TASK GOAL: Retype the whole listing below exactly, keeping every picture out of it.
++++++++++++++++++++
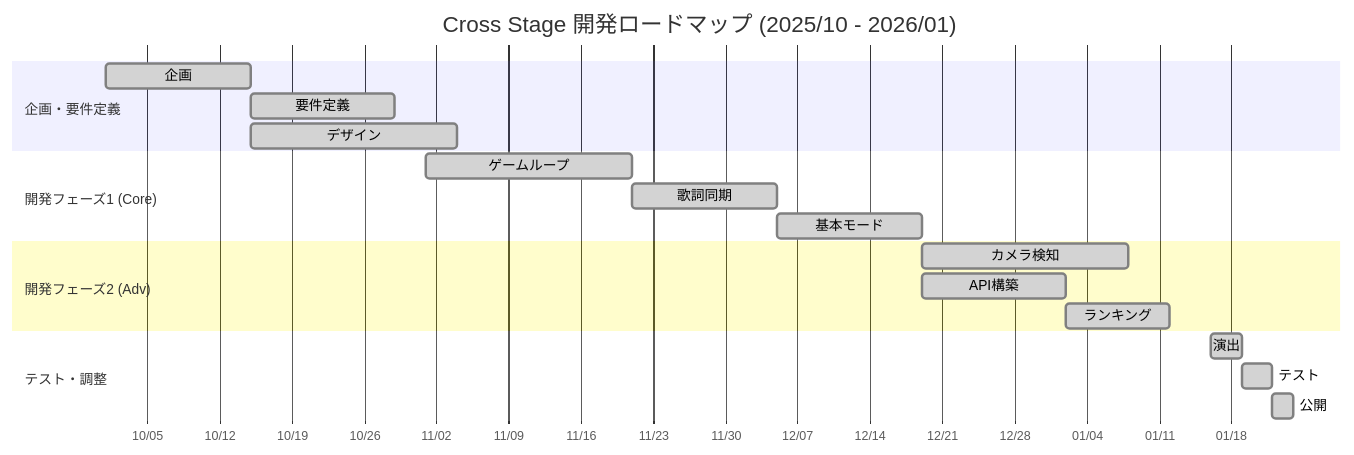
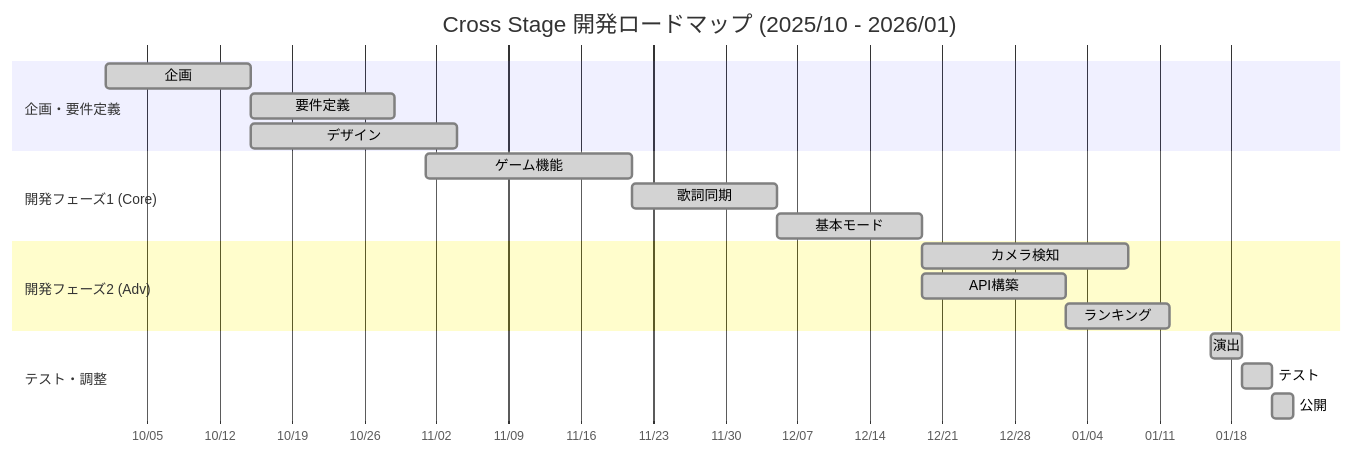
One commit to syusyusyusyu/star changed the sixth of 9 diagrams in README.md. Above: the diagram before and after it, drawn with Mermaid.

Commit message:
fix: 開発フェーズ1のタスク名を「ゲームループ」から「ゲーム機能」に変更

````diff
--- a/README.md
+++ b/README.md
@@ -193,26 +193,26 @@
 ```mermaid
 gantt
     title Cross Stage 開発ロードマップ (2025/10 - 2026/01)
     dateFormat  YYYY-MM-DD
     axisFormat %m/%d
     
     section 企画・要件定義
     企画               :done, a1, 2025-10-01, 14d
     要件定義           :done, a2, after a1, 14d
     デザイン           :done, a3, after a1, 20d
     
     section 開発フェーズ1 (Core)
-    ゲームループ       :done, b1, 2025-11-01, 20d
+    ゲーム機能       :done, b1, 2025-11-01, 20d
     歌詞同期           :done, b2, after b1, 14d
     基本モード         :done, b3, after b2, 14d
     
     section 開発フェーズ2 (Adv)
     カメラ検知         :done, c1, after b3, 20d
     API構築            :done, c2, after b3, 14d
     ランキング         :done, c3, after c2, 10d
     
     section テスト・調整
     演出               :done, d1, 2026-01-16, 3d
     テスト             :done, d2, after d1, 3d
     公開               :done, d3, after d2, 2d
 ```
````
++++++++++++++++++++
REPLY:
One commit to syusyusyusyu/star changed the sixth of 9 diagrams in README.md. Above: the diagram before and after it, drawn with Mermaid.

Commit message:
fix: 開発フェーズ1のタスク名を「ゲームループ」から「ゲーム機能」に変更

````diff
--- a/README.md
+++ b/README.md
@@ -193,26 +193,26 @@
 ```mermaid
 gantt
     title Cross Stage 開発ロードマップ (2025/10 - 2026/01)
     dateFormat  YYYY-MM-DD
     axisFormat %m/%d
     
     section 企画・要件定義
     企画               :done, a1, 2025-10-01, 14d
     要件定義           :done, a2, after a1, 14d
     デザイン           :done, a3, after a1, 20d
     
     section 開発フェーズ1 (Core)
-    ゲームループ       :done, b1, 2025-11-01, 20d
+    ゲーム機能       :done, b1, 2025-11-01, 20d
     歌詞同期           :done, b2, after b1, 14d
     基本モード         :done, b3, after b2, 14d
     
     section 開発フェーズ2 (Adv)
     カメラ検知         :done, c1, after b3, 20d
     API構築            :done, c2, after b3, 14d
     ランキング         :done, c3, after c2, 10d
     
     section テスト・調整
     演出               :done, d1, 2026-01-16, 3d
     テスト             :done, d2, after d1, 3d
     公開               :done, d3, after d2, 2d
 ```
````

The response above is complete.